Marry the Idea
And live with and Through it Till Death do you part
Perhaps, in certain unexplainable ways, our ideas are like mental toys that keep us from feeling lonely. After that initial meeting and getting to know you process I talked about earlier, and the “falling in love” with an idea experience, it only makes sense to marry the idea, to exchange un-losable rings symbolizing the merger of the self into and with the idea.
Within that merging experience could the idea find physical life? Could the words that give it intellectual shape become, in a functional sense, flesh? Does that experience, thus described, help us to understand those people willing to die, and in some cases, kill, as an act of faithfulness to the idea? Is that what thinkers in the Western Middle Ages meant by being possessed?
Or, perhaps, the better question is, can we avoid living out what we believe? What else governs our choices…and what else can confuse us but a struggle between conflicting ideas?
After all, our history is full of stories that point to that experience. Saints in the Catholic tradition follow Jesus to their own cross. Buddha leaves his long meditation to walk with those who follow him; who want to model their lives after him.
Moses takes guidance from a burning bush and Mohammed is directed to find a new Faith.
And what about the rest of us? Isn’t finding “our calling” a combination personal mission and goal that promises us our true fulfillment?
We applaud that experience when it fits into our culturally common experience, when it brings an individual to the kind of life we all admire.
When it manifests itself as a criminal, or worse, a terrorist we react with complex clusters of fear, anger, rage, despair, helpless, and perhaps most pervasive, a sense of incomprehension. We cannot make any sense of it; it doesn’t fit our understanding of how we are supposed to be; it is not the way real human beings act.
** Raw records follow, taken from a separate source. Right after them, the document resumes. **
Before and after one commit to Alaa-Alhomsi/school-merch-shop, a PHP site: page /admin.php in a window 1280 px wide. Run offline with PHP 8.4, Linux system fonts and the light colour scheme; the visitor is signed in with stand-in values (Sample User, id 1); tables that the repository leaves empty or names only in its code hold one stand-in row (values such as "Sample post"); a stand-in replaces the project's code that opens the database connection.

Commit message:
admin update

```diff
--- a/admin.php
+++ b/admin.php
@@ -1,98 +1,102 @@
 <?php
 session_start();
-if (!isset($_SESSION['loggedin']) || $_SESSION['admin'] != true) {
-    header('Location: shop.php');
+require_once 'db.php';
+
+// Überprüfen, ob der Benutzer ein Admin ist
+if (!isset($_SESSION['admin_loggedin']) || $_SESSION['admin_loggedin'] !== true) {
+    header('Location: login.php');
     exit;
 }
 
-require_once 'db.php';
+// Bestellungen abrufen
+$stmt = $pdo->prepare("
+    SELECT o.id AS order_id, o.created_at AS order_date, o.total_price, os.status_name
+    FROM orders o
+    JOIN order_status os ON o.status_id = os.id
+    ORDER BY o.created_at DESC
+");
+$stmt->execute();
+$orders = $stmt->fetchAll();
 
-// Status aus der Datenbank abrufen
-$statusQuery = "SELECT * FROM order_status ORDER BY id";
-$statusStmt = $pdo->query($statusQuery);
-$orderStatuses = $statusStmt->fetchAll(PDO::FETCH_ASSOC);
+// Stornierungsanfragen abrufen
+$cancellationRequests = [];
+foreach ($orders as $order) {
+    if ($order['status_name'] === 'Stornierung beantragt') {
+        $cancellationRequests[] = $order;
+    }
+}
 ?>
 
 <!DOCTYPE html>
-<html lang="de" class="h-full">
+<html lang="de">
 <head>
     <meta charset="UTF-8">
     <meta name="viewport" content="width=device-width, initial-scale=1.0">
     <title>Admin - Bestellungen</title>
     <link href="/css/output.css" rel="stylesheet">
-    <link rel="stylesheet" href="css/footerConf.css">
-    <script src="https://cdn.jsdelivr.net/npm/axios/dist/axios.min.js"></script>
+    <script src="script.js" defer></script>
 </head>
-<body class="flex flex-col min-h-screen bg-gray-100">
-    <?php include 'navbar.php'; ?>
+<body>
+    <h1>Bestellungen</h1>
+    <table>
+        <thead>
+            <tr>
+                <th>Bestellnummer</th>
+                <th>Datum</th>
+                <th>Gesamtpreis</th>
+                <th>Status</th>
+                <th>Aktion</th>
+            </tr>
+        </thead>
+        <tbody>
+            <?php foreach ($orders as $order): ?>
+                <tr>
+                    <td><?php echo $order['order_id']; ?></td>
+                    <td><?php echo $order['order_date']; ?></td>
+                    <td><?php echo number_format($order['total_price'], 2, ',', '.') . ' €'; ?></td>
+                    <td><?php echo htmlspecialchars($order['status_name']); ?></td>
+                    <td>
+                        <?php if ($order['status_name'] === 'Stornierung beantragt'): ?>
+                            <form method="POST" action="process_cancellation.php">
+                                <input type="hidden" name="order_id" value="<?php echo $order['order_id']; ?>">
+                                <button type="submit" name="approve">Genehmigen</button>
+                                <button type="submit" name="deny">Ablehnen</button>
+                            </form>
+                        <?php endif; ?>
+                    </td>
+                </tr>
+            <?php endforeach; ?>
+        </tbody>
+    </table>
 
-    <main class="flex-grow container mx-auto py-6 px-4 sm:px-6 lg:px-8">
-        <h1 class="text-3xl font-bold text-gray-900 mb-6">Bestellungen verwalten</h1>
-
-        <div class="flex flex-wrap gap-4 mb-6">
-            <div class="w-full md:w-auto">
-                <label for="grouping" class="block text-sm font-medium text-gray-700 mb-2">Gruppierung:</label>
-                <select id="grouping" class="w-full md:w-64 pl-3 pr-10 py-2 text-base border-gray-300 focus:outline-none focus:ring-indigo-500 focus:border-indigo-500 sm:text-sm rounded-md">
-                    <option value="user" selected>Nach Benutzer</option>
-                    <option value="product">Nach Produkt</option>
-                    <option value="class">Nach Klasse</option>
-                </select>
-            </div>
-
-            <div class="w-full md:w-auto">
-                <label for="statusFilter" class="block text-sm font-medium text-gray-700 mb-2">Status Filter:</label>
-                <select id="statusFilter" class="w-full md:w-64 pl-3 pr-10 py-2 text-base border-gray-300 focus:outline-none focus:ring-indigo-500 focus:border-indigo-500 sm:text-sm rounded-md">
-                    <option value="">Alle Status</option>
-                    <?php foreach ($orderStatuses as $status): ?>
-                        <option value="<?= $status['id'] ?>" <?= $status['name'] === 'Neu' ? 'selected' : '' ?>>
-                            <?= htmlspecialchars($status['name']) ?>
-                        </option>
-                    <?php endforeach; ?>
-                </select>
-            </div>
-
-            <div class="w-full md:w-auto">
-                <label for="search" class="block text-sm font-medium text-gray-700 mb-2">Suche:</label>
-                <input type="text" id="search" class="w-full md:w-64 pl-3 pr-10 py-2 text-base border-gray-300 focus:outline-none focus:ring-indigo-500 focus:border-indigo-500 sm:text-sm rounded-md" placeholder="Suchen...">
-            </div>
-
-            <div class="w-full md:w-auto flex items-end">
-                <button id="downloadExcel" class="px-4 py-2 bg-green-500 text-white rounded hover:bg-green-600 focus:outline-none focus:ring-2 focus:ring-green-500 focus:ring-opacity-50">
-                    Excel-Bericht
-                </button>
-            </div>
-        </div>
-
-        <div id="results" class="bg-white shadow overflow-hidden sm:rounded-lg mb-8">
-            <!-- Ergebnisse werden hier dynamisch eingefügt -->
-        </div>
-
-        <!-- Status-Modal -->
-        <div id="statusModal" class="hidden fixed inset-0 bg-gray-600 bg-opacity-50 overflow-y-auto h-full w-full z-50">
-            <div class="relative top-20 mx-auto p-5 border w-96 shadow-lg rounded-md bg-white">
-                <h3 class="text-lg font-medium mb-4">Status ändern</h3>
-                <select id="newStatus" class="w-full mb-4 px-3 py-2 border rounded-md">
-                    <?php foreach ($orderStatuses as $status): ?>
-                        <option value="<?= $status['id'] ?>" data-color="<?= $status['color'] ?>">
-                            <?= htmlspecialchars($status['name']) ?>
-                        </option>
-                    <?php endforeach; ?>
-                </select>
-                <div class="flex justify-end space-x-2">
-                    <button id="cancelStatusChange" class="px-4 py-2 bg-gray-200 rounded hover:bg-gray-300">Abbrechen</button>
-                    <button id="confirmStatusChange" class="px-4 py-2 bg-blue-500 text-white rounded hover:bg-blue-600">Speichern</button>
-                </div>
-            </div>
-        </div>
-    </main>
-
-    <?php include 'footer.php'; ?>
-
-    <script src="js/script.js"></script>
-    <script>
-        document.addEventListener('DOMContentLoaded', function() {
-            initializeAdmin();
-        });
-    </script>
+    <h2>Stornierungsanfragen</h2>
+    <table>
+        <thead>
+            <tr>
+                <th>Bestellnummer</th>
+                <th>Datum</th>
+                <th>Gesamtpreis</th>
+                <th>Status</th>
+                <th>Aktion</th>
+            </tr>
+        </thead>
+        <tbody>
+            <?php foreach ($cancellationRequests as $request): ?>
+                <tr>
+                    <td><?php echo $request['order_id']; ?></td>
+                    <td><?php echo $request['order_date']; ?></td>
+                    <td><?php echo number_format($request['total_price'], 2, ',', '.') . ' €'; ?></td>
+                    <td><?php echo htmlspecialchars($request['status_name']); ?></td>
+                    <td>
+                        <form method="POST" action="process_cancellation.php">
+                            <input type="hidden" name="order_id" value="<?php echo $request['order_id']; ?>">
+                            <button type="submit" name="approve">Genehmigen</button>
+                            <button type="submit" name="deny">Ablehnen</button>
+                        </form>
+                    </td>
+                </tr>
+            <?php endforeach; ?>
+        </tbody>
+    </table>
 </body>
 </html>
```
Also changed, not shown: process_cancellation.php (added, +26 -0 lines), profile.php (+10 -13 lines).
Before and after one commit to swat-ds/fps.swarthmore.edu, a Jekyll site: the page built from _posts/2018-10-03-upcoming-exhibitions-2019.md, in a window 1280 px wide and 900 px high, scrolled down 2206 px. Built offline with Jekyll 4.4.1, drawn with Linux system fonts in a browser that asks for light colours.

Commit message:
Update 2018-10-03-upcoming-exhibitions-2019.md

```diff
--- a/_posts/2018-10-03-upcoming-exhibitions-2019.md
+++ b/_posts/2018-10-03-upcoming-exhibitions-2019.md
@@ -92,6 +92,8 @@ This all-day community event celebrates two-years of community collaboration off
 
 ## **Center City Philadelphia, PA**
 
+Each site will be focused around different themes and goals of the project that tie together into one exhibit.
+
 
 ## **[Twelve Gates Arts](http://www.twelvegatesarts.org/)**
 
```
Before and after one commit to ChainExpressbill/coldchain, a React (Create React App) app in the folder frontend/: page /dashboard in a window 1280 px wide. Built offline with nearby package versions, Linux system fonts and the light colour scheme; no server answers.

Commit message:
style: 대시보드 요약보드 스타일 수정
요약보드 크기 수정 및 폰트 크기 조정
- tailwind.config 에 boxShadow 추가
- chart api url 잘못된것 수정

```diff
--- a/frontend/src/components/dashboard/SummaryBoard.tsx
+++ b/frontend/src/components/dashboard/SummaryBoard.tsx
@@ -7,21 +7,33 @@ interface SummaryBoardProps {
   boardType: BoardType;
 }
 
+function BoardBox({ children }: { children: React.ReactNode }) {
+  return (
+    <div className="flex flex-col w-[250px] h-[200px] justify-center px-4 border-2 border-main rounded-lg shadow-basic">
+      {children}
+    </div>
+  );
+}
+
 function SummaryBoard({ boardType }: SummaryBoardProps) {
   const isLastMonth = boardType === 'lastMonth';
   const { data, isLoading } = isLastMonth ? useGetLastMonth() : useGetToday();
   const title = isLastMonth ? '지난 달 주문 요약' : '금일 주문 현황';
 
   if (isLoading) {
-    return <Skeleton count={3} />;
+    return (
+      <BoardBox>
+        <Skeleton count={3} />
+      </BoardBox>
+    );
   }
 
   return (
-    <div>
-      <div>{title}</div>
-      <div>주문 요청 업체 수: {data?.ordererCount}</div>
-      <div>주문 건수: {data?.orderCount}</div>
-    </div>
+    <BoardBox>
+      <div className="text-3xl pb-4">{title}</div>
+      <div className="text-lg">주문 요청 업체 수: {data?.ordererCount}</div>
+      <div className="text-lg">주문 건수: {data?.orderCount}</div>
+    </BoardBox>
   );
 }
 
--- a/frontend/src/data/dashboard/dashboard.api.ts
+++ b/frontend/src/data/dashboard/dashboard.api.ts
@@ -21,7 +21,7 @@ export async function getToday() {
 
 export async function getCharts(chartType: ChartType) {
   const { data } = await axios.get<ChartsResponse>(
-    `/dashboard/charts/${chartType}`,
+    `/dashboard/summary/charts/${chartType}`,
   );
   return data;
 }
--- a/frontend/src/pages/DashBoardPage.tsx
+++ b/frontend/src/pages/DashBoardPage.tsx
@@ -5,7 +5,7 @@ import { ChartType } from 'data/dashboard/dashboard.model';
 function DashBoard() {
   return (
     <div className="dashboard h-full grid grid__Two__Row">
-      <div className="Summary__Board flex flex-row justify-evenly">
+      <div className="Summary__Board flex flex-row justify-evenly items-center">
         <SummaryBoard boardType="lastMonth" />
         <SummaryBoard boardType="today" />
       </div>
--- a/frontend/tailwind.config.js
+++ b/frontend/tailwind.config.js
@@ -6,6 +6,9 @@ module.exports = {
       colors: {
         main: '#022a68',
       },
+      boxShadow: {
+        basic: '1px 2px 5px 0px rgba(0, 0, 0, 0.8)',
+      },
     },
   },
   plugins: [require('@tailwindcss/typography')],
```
We are never surprised at our surprise….we never question our own confusion. This is our common reaction, despite our knowing, cognitively, that our human history is replete with similar stories of mayhem and madness dressed in the uniform of promised glory and salvation.
“Cognitively”, is the key word. When we have a cognitive understanding we know the meanings of the words that describe a situation. When the understanding moves to a visceral one, our emotions become a more active participant in our response. If what we are grappling with is too repugnant we feel sick, and push it back to a cognitive closet. A head ache is bad, but a stomach ache is worse.
next time: our relationship to ideas and things